Should we be encouraged or discouraged by the op-ed that’s been heard ’round the world?
Until today, Greg Smith was an employee at Goldman Sachs, where he was executive director and head of the firm’s United States equity derivatives business in Europe, the Middle East and Africa. His parting gift to his employer, however, was an article for the New York Times opinion page in which he wrote, “The firm has veered so far from the place I joined right out of college that I can no longer in good conscience say that I identify with what it stands for.”
According to Smith, Goldman Sachs has become all too happy to put its customers last, as long as it can make money. The firm rewards all the wrong things and has lost its soul. “The firm changed the way it thought about leadership,” Smith wrote. “Leadership used to be about ideas, setting an example and doing the right thing. Today, if you make enough money for the firm (and are not currently an ax murderer) you will be promoted into a position of influence.”
The good news, perhaps, is that companies behaving irresponsibly will see their employees leave, at least sometimes and at least eventually. The bad news is that Wall Street’s mindset and behavior may be as bad as many of us fear.
We’ve written before (more than once) about what Peter Drucker had to say about integrity. However, he wrote about it so often, considering it to be of such fundamental importance, that we could cite him time after time and never use the same quotation twice. Drucker didn’t bring up integrity as an exhortation.
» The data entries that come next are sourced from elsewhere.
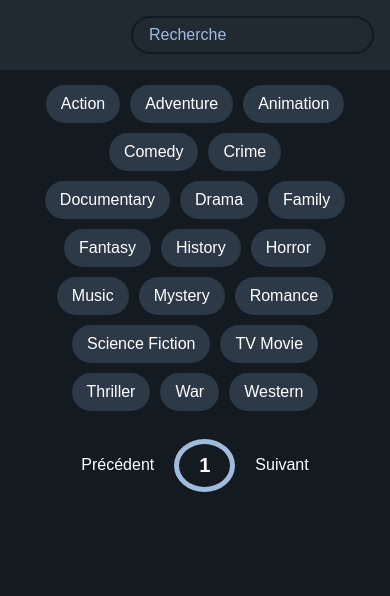
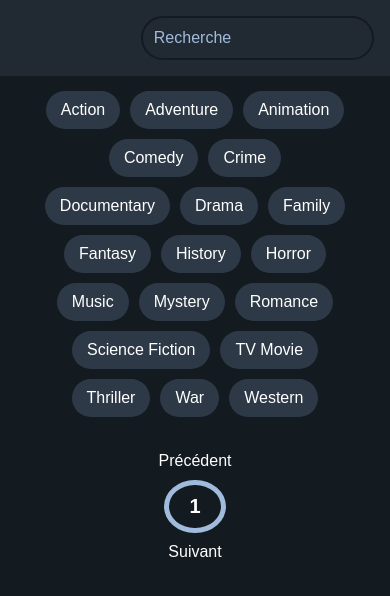
Before and after one commit to Ligax45/Portfolio, a plain HTML site: page SiteTMDB/index.html in a window 390 px wide. Drawn offline with Linux system fonts and the light colour scheme; no server answers.

Commit message:
modif tmdb

```diff
--- a/SiteTMDB/index.html
+++ b/SiteTMDB/index.html
@@ -1,16 +1,16 @@
 <!DOCTYPE html>
 <html lang="en">
   <head>
-    <meta charset="UTF-8">
-    <meta http-equiv="X-UA-Compatible" content="IE=edge">
-    <meta name="viewport" content="width=device-width, initial-scale=1.0">
-    <link rel="stylesheet" href="style.css">
+    <meta charset="UTF-8" />
+    <meta http-equiv="X-UA-Compatible" content="IE=edge" />
+    <meta name="viewport" content="width=device-width, initial-scale=1.0" />
+    <link rel="stylesheet" href="style.css" />
     <title>Movie app</title>
   </head>
   <body>
     <header>
       <form id="form">
-            <input type="text" placeholder="Recherche" id="search" class="search">
+        <input type="text" placeholder="Recherche" id="search" class="search" />
       </form>
     </header>
 
--- a/SiteTMDB/script.js
+++ b/SiteTMDB/script.js
@@ -1,158 +1,158 @@
 //TMDB
-
-const API_KEY = 'api_key=6d95a99033f87ac007f00bdeb9a8e330&language=fr-FR&page=1';
-const BASE_URL ='https://api.themoviedb.org/3/';
-const API_URL = BASE_URL + '/discover/movie?sort_by=popularity.desc&'+API_KEY;
-const IMG_URL = 'https://image.tmdb.org/t/p/w500';
-const searchURL = BASE_URL + '/search/movie?'+API_KEY;
+const API_KEY =
+  "api_key=6d95a99033f87ac007f00bdeb9a8e330&language=fr-FR&page=1";
+const BASE_URL = "https://api.themoviedb.org/3";
+const API_URL = BASE_URL + "/discover/movie?sort_by=popularity.desc&" + API_KEY;
+const IMG_URL = "https://image.tmdb.org/t/p/w500";
+const searchURL = BASE_URL + "/search/movie?" + API_KEY;
 
 const genres = [
   {
-           "id":28,
-           "name":"Action"
+    id: 28,
+    name: "Action",
   },
   {
-           "id":12,
-           "name":"Adventure"
+    id: 12,
+    name: "Adventure",
   },
   {
-           "id":16,
-           "name":"Animation"
+    id: 16,
+    name: "Animation",
   },
   {
-           "id":35,
-           "name":"Comedy"
+    id: 35,
+    name: "Comedy",
   },
   {
-           "id":80,
-           "name":"Crime"
+    id: 80,
+    name: "Crime",
   },
   {
-           "id":99,
-           "name":"Documentary"
+    id: 99,
+    name: "Documentary",
   },
   {
-           "id":18,
-           "name":"Drama"
+    id: 18,
+    name: "Drama",
   },
   {
-           "id":10751,
-           "name":"Family"
+    id: 10751,
+    name: "Family",
   },
   {
-           "id":14,
-           "name":"Fantasy"
+    id: 14,
+    name: "Fantasy",
   },
   {
-           "id":36,
-           "name":"History"
+    id: 36,
+    name: "History",
   },
   {
-           "id":27,
-           "name":"Horror"
+    id: 27,
+    name: "Horror",
   },
   {
-           "id":10402,
-           "name":"Music"
+    id: 10402,
+    name: "Music",
   },
   {
-           "id":9648,
-           "name":"Mystery"
+    id: 9648,
+    name: "Mystery",
   },
   {
-           "id":10749,
-           "name":"Romance"
+    id: 10749,
+    name: "Romance",
   },
   {
-           "id":878,
-           "name":"Science Fiction"
+    id: 878,
+    name: "Science Fiction",
   },
   {
-           "id":10770,
-           "name":"TV Movie"
+    id: 10770,
+    name: "TV Movie",
   },
   {
-           "id":53,
-           "name":"Thriller"
+    id: 53,
+    name: "Thriller",
   },
   {
-           "id":10752,
-           "name":"War"
+    id: 10752,
+    name: "War",
   },
   {
-           "id":37,
-           "name":"Western"
-        }
-     ]
+    id: 37,
+    name: "Western",
+  },
+];
 
-const main = document.getElementById('main');
-const form = document.getElementById('form');
-const search = document.getElementById('search');
-const tagsEl = document.getElementById('tags');
+const main = document.getElementById("main");
+const form = document.getElementById("form");
+const search = document.getElementById("search");
+const tagsEl = document.getElementById("tags");
 
-const prev = document.getElementById('prev');
-const next = document.getElementById('next');
-const current = document.getElementById('current');
+const prev = document.getElementById("prev");
+const next = document.getElementById("next");
+const current = document.getElementById("current");
 
 var currentPage = 1;
 var nextPage = 2;
 var prevPage = 3;
-var lastUrl = '';
+var lastUrl = "";
 var totalPages = 100;
 
-
-var selectedGenre = []
+var selectedGenre = [];
 setGenre();
 function setGenre() {
-    tagsEl.innerHTML='';
-    genres.forEach(genre => {
-        const t= document.createElement('div');
-        t.classList.add('tag');
-        t.id=genre.id;
+  tagsEl.innerHTML = "";
+  genres.forEach((genre) => {
+    const t = document.createElement("div");
+    t.classList.add("tag");
+    t.id = genre.id;
     t.innerText = genre.name;
-        t.addEventListener('click', () => {
-            if(selectedGenre.length == 0){
+    t.addEventListener("click", () => {
+      if (selectedGenre.length == 0) {
         selectedGenre.push(genre.id);
-            }else{
-                if(selectedGenre.includes(genre.id)){
+      } else {
+        if (selectedGenre.includes(genre.id)) {
           selectedGenre.forEach((id, idx) => {
-                        if(id == genre.id){
+            if (id == genre.id) {
               selectedGenre.splice(idx, 1);
             }
-                    })
-                }else{
+          });
+        } else {
           selectedGenre.push(genre.id);
         }
       }
       console.log(selectedGenre);
-            getMovies(API_URL + '&with_genres=' + selectedGenre.join(','))
-            highlightSelection()
-        })
+      getMovies(API_URL + "&with_genres=" + selectedGenre.join(","));
+      highlightSelection();
+    });
     tagsEl.append(t);
-    })
+  });
 }
 
 function highlightSelection() {
-    const tags = document.querySelectorAll('.tag');
-    tags.forEach(tag => {
-        tag.classList.remove('highlight')
-    })
-    if(selectedGenre.length !=0){
-    selectedGenre.forEach(id => {
+  const tags = document.querySelectorAll(".tag");
+  tags.forEach((tag) => {
+    tag.classList.remove("highlight");
+  });
+  if (selectedGenre.length != 0) {
+    selectedGenre.forEach((id) => {
       const highlightedTag = document.getElementById(id);
-        highlightedTag.classList.add('highlight');
-        })
+      highlightedTag.classList.add("highlight");
+    });
   }
 }
-
 
 getMovies(API_URL);
 
 function getMovies(url) {
   lastUrl = url;
-    fetch(url).then(res => res.json()).then(data => {
-        console.log(data.results)
-        if(data.results.length !==0) {
+  fetch(url)
+    .then((res) => res.json())
+    .then((data) => {
+      console.log(data.results);
+      if (data.results.length !== 0) {
         showMovies(data.results);
         currentPage = data.page;
         nextPage = currentPage + 1;
@@ -161,37 +161,37 @@ function getMovies(url) {
 
         current.innerText = currentPage;
 
-            if(currentPage <= 1){
-                prev.classList.add('disabled');
-                next.classList.remove('disabled')
-            }else if(currentPage>= totalPages){
-                prev.classList.remove('disabled');
-                next.classList.add('disabled')
-            }else{
-                prev.classList.remove('disabled');
-                next.classList.remove('disabled')
+        if (currentPage <= 1) {
+          prev.classList.add("disabled");
+          next.classList.remove("disabled");
+        } else if (currentPage >= totalPages) {
+          prev.classList.remove("disabled");
+          next.classList.add("disabled");
+        } else {
+          prev.classList.remove("disabled");
+          next.classList.remove("disabled");
         }
 
-            tagsEl.scrollIntoView({behavior : 'smooth'})
-
-        }else{
-            main.innerHTML = ` <h1 class="no-results"> Aucun résultat trouvé </h1> `
+        tagsEl.scrollIntoView({ behavior: "smooth" });
+      } else {
+        main.innerHTML = ` <h1 class="no-results"> Aucun résultat trouvé </h1> `;
       }
-    })
-
+    });
 }
 
+function showMovies(data) {
+  main.innerHTML = "";
 
-function showMovies(data) {
-    main.innerHTML = '';
-
-    data.forEach(movie => {
-        const {title, poster_path, vote_average, overview} = movie;
-        const movieEl = document.createElement('div');
-        movieEl.classList.add('movie');
-        movieEl.innerHTML =
-        `
-        <img src="${poster_path? IMG_URL+poster_path: "https://via.placeholder.com/1080x1580" }" alt="${title}">
+  data.forEach((movie) => {
+    const { title, poster_path, vote_average, overview } = movie;
+    const movieEl = document.createElement("div");
+    movieEl.classList.add("movie");
+    movieEl.innerHTML = `
+        <img src="${
+          poster_path
+            ? IMG_URL + poster_path
+            : "https://via.placeholder.com/1080x1580"
+        }" alt="${title}">
 
         <div class="movie-info">
             <h3>${title}</h3>
@@ -203,59 +203,59 @@ function showMovies(data) {
             <h3>Synopsis</h3>
             ${overview}
         </div>
-        `
+        `;
 
     main.appendChild(movieEl);
-    })
+  });
 }
 
 function getColor(vote) {
-    if(vote >= 6){
-        return 'green'
-    }else if(vote >= 5){
-        return "orange"
-    }else{
-        return "red"
+  if (vote >= 6) {
+    return "green";
+  } else if (vote >= 5) {
+    return "orange";
+  } else {
+    return "red";
   }
 }
 
-form.addEventListener('submit', (e)=> {
+form.addEventListener("submit", (e) => {
   e.preventDefault();
 
   const searchTerm = search.value;
 
-    if(searchTerm) {
-        getMovies(searchURL+'&query='+searchTerm)
-    }else{
+  if (searchTerm) {
+    getMovies(searchURL + "&query=" + searchTerm);
+  } else {
     getMovies(API_URL);
   }
-})
+});
 
-prev.addEventListener('click', () => {
-    if(prevPage > 0){
+prev.addEventListener("click", () => {
+  if (prevPage > 0) {
     pageCall(prevPage);
   }
-})
+});
 
-next.addEventListener('click', () => {
-    if(nextPage <= totalPages){
+next.addEventListener("click", () => {
+  if (nextPage <= totalPages) {
     pageCall(nextPage);
   }
-})
+});
 
-function pageCall(page){
-    let urlSplit = lastUrl.split('?');
-    let queryParams = urlSplit[1].split('&');
-    let key = queryParams[queryParams.length -1].split('=');
-    if(key[0] != 'page'){
-        let url = lastUrl + '&page='+page
+function pageCall(page) {
+  let urlSplit = lastUrl.split("?");
+  let queryParams = urlSplit[1].split("&");
+  let key = queryParams[queryParams.length - 1].split("=");
+  if (key[0] != "page") {
+    let url = lastUrl + "&page=" + page;
     getMovies(url);
-    }else{
+  } else {
     key[1] = page.toString();
-        let a = key.join('=');
-        queryParams[queryParams.length -1] = a;
-        let b = queryParams.join('&');
-        let url = urlSplit[0] + '?' + b
+    let a = key.join("=");
+    queryParams[queryParams.length - 1] = a;
+    let b = queryParams.join("&");
+    let url = urlSplit[0] + "?" + b;
     getMovies(url);
   }
 }
--- a/SiteTMDB/style.css
+++ b/SiteTMDB/style.css
@@ -1,26 +1,26 @@
-*{
+* {
   box-sizing: border-box;
 }
 
-:root{
-    --primary-color: #131A20;
+:root {
+  --primary-color: #131a20;
   --secondary-color: #212933;
 }
 
-body{
+body {
   background-color: var(--primary-color);
-    font-family: 'Poppins', sans-serif;
+  font-family: "Poppins", sans-serif;
   margin: 0;
 }
 
-header{
+header {
   padding: 1rem;
   display: flex;
   justify-content: flex-end;
   background-color: var(--secondary-color);
 }
 
-.search{
+.search {
   background-color: transparent;
   border: 2px solid var(--primary-color);
   padding: 0.5rem 1rem;
@@ -30,38 +30,36 @@ header{
   font-family: inherit;
 }
 
-.search:focus{
+.search:focus {
   outline: 0;
   background-color: var(--primary-color);
 }
 
-.search::placeholder{
-    color: #A0BBDC;
+.search::placeholder {
+  color: #a0bbdc;
 }
 
-
-main{
+main {
   display: flex;
   flex-wrap: wrap;
   justify-content: center;
 }
 
-
-.movie{
+.movie {
   width: 300px;
   margin: 1rem;
   border-radius: 3px;
-    box-shadow: 0.2px 4px 5px rgba(0,0,0,0.1);
+  box-shadow: 0.2px 4px 5px rgba(0, 0, 0, 0.1);
   background-color: var(--secondary-color);
   position: relative;
   overflow: hidden;
 }
 
-.movie img{
+.movie img {
   width: 100%;
 }
 
-.movie-info{
+.movie-info {
   color: #fff;
   display: flex;
   align-items: center;
@@ -70,30 +68,30 @@ main{
   letter-spacing: 0.5px;
 }
 
-.movie-info h3{
+.movie-info h3 {
   margin-top: 0;
 }
 
-.movie-info span{
+.movie-info span {
   background-color: var(--primary-color);
   padding: 0.25rem 0.5rem;
   border-radius: 3px;
   font-weight: bold;
 }
 
-.movie-info span.green{
+.movie-info span.green {
   color: lightgreen;
 }
 
-.movie-info span.orange{
+.movie-info span.orange {
   color: orange;
 }
 
-.movie-info span.red{
+.movie-info span.red {
   color: red;
 }
 
-.overview{
+.overview {
   position: absolute;
   left: 0;
   right: 0;
@@ -106,7 +104,7 @@ main{
   transition: 0.3s ease-in;
 }
 
-.movie:hover .overview{
+.movie:hover .overview {
   transform: translateY(0);
 }
 
@@ -158,7 +156,52 @@ main{
 .current {
   padding: 10px 20px;
   border-radius: 50%;
-    border: 5px solid #A0BBDC;
+  border: 5px solid #a0bbdc;
   font-size: 20px;
   font-weight: 600;
 }
+
+@media (min-width: 1024px) {
+  .movie {
+    width: 250px;
+    margin: 1rem;
+  }
+  .search {
+    width: 300px;
+  }
+}
+
+@media (min-width: 600px) and (max-width: 1024px) {
+  .movie {
+    width: 250px;
+    margin: 1rem;
+  }
+
+  .search {
+    width: 250px;
+  }
+
+  .pagination .page {
+    padding: 15px;
+  }
+}
+
+@media (max-width: 600px) {
+  .movie {
+    width: 100%;
+    margin: 1rem;
+  }
+
+  .search {
+    width: 100%;
+    padding: 0.7rem;
+  }
+
+  .pagination .page {
+    padding: 10px;
+  }
+
+  .pagination {
+    flex-direction: column;
+  }
+}
```
Lines whose indentation alone changed are shown as unchanged.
It was a building block upon which success had to rest—or else failure was assured.
“By themselves, character and integrity do not accomplish anything,” Drucker wrote in The Effective Executive. “But their absence faults everything else.”
Character was not something any leader could “fool people about,” Drucker noted in The Practice of Management. “The men with whom a man works, and especially his subordinates, know in a few weeks whether he has integrity or not. They may forgive a man a great deal: incompetence, ignorance, insecurity or bad manners. But they will not forgive him lack of integrity. Nor will they forgive higher management for choosing him.”
Which is why, in the end, Greg Smith couldn’t forgive Goldman Sachs.
What do you think? What effect, if any, will Smith’s outcry have?